However, it was far less welcome news to learn on DDS’s September 17 community call (that recording should soon be posted to the same link immediately above) that DC Health expects people supported by DDA who are fully vaccinated but exposed by someone else to remain in quarantine for 14 days, even if they text negative for the virus.  This is a different standard than that applied to the DC population at large, and let’s look at what it could mean:  If a person, fully vaccinated, has returned to a job, and through no fault of their own, is exposed to covid-19 on the job, in transit, or at home, that person has to stay home, even if they test negative and show no symptoms.  How is their employer supposed to treat such non-sick leave?  What if it happens more than once? What if they haven’t accumulated enough leave to be off the job for a full two weeks?  The employer may lay them off.  This runs counter to competitive employment, and counter to community integration of any kind, for people with disabilities: requiring a person to remain enclosed at home when they are fully vaccinated and have had a clear covid test after exposure is an utterly absurd and inappropriate policy.  This came up toward the end of last Friday’s call, so next Friday I intend to continue pushing DC Health to change this policy, and I hope some of you will dial in and support me.  Contact Charlisa Payne,, to get the Webex link for DDS community calls, Fridays noon to 1:00 p.m.)

On a different topic, DDS has issued its final policy for contribution to the costs of care for people receiving residential supports from DDS: (link takes you to the DDS.DC.GOV website).  Those who’ve been reading my blog for a while will remember that I wrote about this quite a bit when DDS was holding discussions back in 2018-19.  (See  While the contribution to costs of care is already being collected for many people, it will be rolled out for others beginning with their next ISP meeting.  In essence, it means that anyone whose income comes entirely from public benefits such as SSI, SSDI or other will have to (continue to) turn over all but $100 to DDS to help cover the costs of their residential supports.  Those who are working will be able to keep their earnings as long as their public benefits are not reduced.  There will be a great deal of complexity as this policy begins to be put in place, and there are provisions for appeal.
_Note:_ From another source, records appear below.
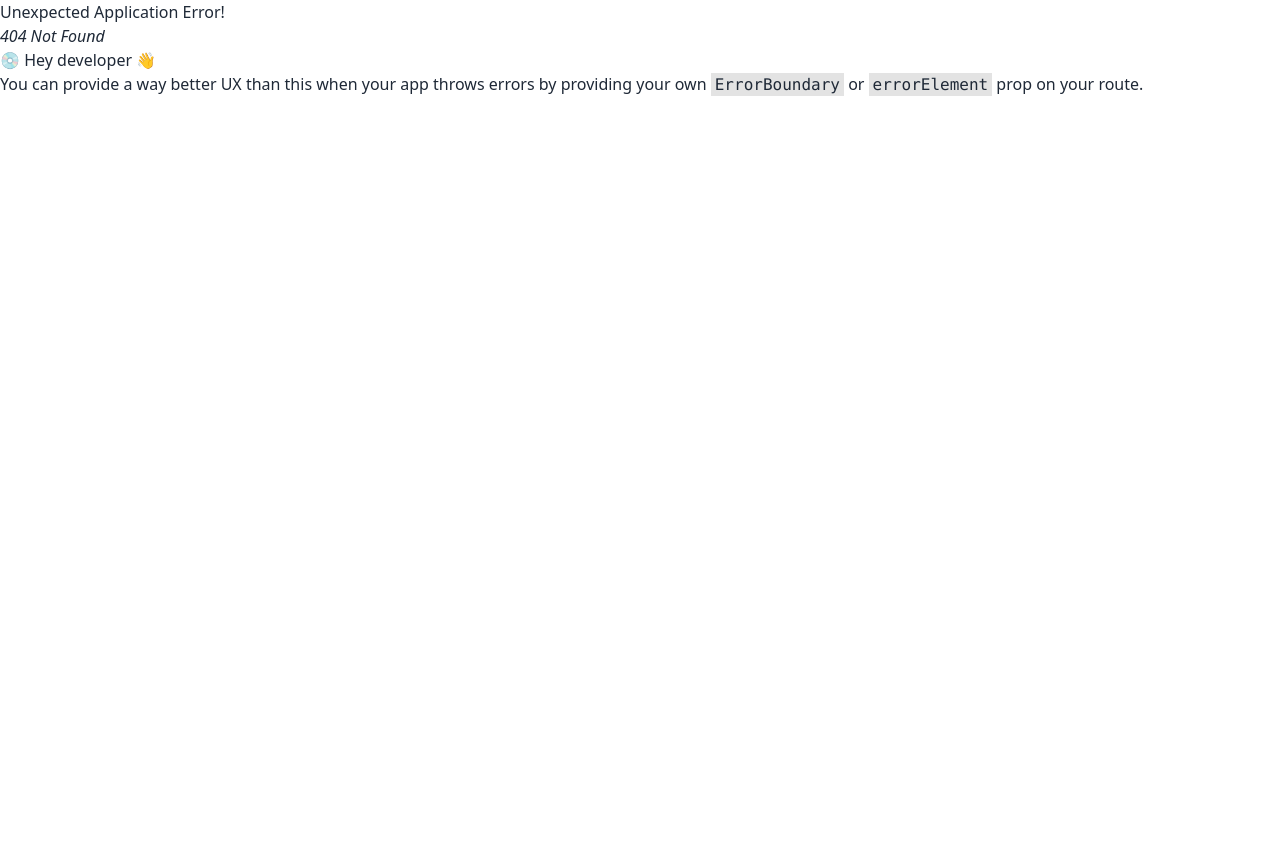
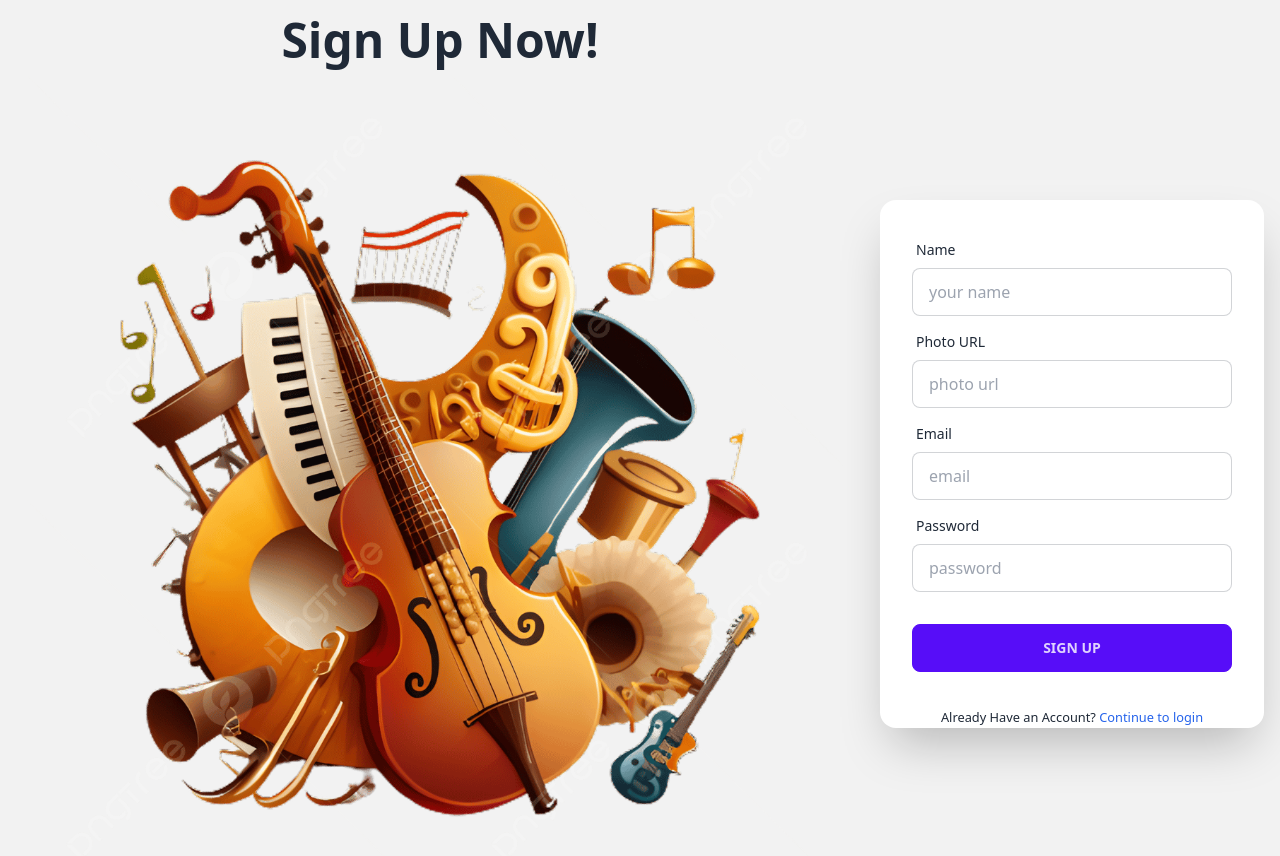
Before and after one commit to MahmudPreyom/summer-camp-client, a React (Vite) app: page /signup in a window 1280 px wide. Before the commit this address had no page. Shown: the top 856 px of the page. Before the commit the page ends 800 px from the top, so only its background shows below. Built offline with nearby package versions, Linux system fonts and the light colour scheme; no server answers.

Commit message:
sign up form add

```diff
--- a/src/Layout/Main.jsx
+++ b/src/Layout/Main.jsx
@@ -5,8 +5,7 @@
 
 const Main = () => {
     const location = useLocation();
-    console.log(location);
-    const noHeaderFooter = location.pathname.includes('login')
+    const noHeaderFooter = location.pathname.includes('login') || location.pathname.includes('signup')
     return (
         <div>
             {noHeaderFooter || <Navbar></Navbar>}
--- a/src/Routes/Routes.jsx
+++ b/src/Routes/Routes.jsx
@@ -4,6 +4,7 @@
 import Main from "../Layout/Main";
 import Home from "../pages/Home/Home/Home";
 import Login from "../pages/Login/Login";
+import SignUp from "../pages/SignUp/SignUp";
 
  export const router = createBrowserRouter([
     {
@@ -17,6 +18,10 @@
         {
             path: 'login',
             element: <Login></Login>
+        },
+        {
+            path: 'signup',
+            element: <SignUp></SignUp>
         }
       ]
     },
--- a/src/main.jsx
+++ b/src/main.jsx
@@ -5,12 +5,15 @@
   RouterProvider
 } from "react-router-dom";
 import './index.css'
+import AuthProvider from './providers/AuthProvider';
 import { router } from './Routes/Routes';
 
 ReactDOM.createRoot(document.getElementById('root')).render(
   <React.StrictMode>
-    <div className='max-w-screen-xl mx-auto'>
-      <RouterProvider router={router} />
-    </div>
+    <AuthProvider>
+      <div className='max-w-screen-xl mx-auto'>
+        <RouterProvider router={router} />
+      </div>
+    </AuthProvider>
   </React.StrictMode>,
 )
--- a/src/pages/Login/Login.jsx
+++ b/src/pages/Login/Login.jsx
@@ -1,8 +1,12 @@
-import React from "react";
+import React, { useContext } from "react";
 import img from "../../assets/icon.png"
+import { AuthContext } from "../../providers/AuthProvider";
+import { Link } from "react-router-dom";
 
 
 const Login = () => {
+
+    const {signIn} = useContext(AuthContext);
 
     const handleLogin = event => {
         event.preventDefault();
@@ -10,6 +14,11 @@
         const email = form.email.value;
         const password = form.password.value;
         console.log(email,password);
+        signIn(email,password)
+        .then(result => {
+            const user = result.user;
+            console.log(user);
+        })
     }
 
     return (
@@ -17,7 +26,7 @@
         <div className="hero min-h-screen bg-base-200">
             <div className="hero-content flex-col lg:flex-row-reverse">
                 <div className="text-center md:w-1/2 lg:text-left">
-                    <h1 className="text-5xl font-bold">Login now!</h1>
+                    <h1 className="text-5xl font-bold text-center">Login now!</h1>
                     {/* <p className="py-6">Provident cupiditate voluptatem et in. Quaerat fugiat ut assumenda excepturi exercitationem quasi. In deleniti eaque aut repudiandae et a id nisi.</p> */}
                     <img src={img} alt="" />
                 </div>
@@ -27,21 +36,19 @@
                             <label className="label">
                                 <span className="label-text">Email</span>
                             </label>
-                            <input type="email" name="email" placeholder="email" className="input input-bordered" />
+                            <input type="email" name="email" placeholder="email" className="input input-bordered" required />
                         </div>
                         <div className="form-control">
                             <label className="label">
                                 <span className="label-text">Password</span>
                             </label>
-                            <input type="password" name="password" placeholder="password" className="input input-bordered" />
-                            <label className="label">
-                                <a href="#" className="label-text-alt link link-hover">Forgot password?</a>
-                            </label>
+                            <input type="password" name="password" placeholder="password" className="input input-bordered" required />
                         </div>
                         <div className="form-control mt-6">
                             <input className="btn btn-primary" type="submit" value="Login" />
                         </div>
                     </form>
+                    <p className="text-center"><small>New Here? <Link className="text-blue-600" to="/signup"> Create an Account</Link> </small></p>
                 </div>
             </div>
         </div>
--- /dev/null
+++ b/src/pages/SignUp/SignUp.jsx
@@ -0,0 +1,51 @@
+import React from "react";
+import img from "../../assets/icon.png"
+import { Link } from "react-router-dom";
+
+const SignUp = () => {
+    return (
+        <div className="hero min-h-screen bg-base-200">
+            <div className="hero-content flex-col lg:flex-row">
+                <div className="text-center lg:text-left">
+                    <h1 className="text-5xl font-bold text-center">Sign Up Now!</h1>
+                    {/* <p className="py-6">Provident cupiditate voluptatem et in. Quaerat fugiat ut assumenda excepturi exercitationem quasi. In deleniti eaque aut repudiandae et a id nisi.</p> */}
+                    <img src={img} alt="" />
+                </div>
+                <div className="card flex-shrink-0 w-full max-w-sm shadow-2xl bg-base-100">
+                    <form className="card-body">
+                        <div className="form-control">
+                            <label className="label">
+                                <span className="label-text">Name</span>
+                            </label>
+                            <input type="text" name="name" placeholder="your name" className="input input-bordered" required />
+                        </div>
+                        <div className="form-control">
+                            <label className="label">
+                                <span className="label-text">Photo URL</span>
+                            </label>
+                            <input type="text" name="photo" placeholder="photo url" className="input input-bordered" required />
+                        </div>
+                        <div className="form-control">
+                            <label className="label">
+                                <span className="label-text">Email</span>
+                            </label>
+                            <input type="email" name="email" placeholder="email" className="input input-bordered" required />
+                        </div>
+                        <div className="form-control">
+                            <label className="label">
+                                <span className="label-text">Password</span>
+                            </label>
+                            <input type="password" name="password" placeholder="password" className="input input-bordered" required />
+                        </div>
+                        <div className="form-control mt-6">
+                            <input className="btn btn-primary" type="submit" value="Sign Up" />
+                        </div>
+                    </form>
+                    <p className="text-center"><small>Already Have an Account? <Link className="text-blue-600" to="/login"> Continue to login</Link> </small></p>
+                </div>
+            </div>
+        </div>
+    );
+};
+
+export default SignUp;
--- /dev/null
+++ b/src/providers/AuthProvider.jsx
@@ -0,0 +1,54 @@
+import React, { createContext, useEffect, useState } from "react";
+import { createUserWithEmailAndPassword, getAuth, onAuthStateChanged, signInWithEmailAndPassword, signOut } from "firebase/auth"
+import { app } from "../firebase/firebase.config";
+
+export const AuthContext = createContext(null);
+
+const auth = getAuth(app);
+
+const AuthProvider = ({ children }) => {
+    const [user, setUser] = useState(null);
+    const [loading, setLoading] = useState(true);
+
+    const createUser = (email, password) => {
+        setLoading(true);
+        return createUserWithEmailAndPassword(auth,email,password)
+    }
+
+    const signIn = (email, password) => {
+        setLoading(true);
+        return signInWithEmailAndPassword(auth, email, password)
+    }
+
+    const logOut = () => {
+        setLoading(true);
+        return signOut(auth)
+    }
+
+    useEffect(() => {
+        const unsubscribe = onAuthStateChanged(auth, currentUser => {
+            setUser(currentUser);
+            console.log('c', currentUser);
+            setLoading(false);
+        })
+        return () => {
+            return unsubscribe;
+        }
+    }, [])
+
+    const authInfo = {
+        user,
+        loading,
+        createUser,
+        signIn,
+        logOut
+    }
+
+    return (
+        <AuthContext.Provider value={authInfo}>
+            {children}
+        </AuthContext.Provider>
+    );
+};
+
+export default AuthProvider;
```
As there is news about the Developmental Disability Eligibility Reform Amendment Act (, I’ll write about it here.  The DC council remains in recess and there is no date set for the hearing as yet:  stay tuned, you’ll be needed once it is scheduled!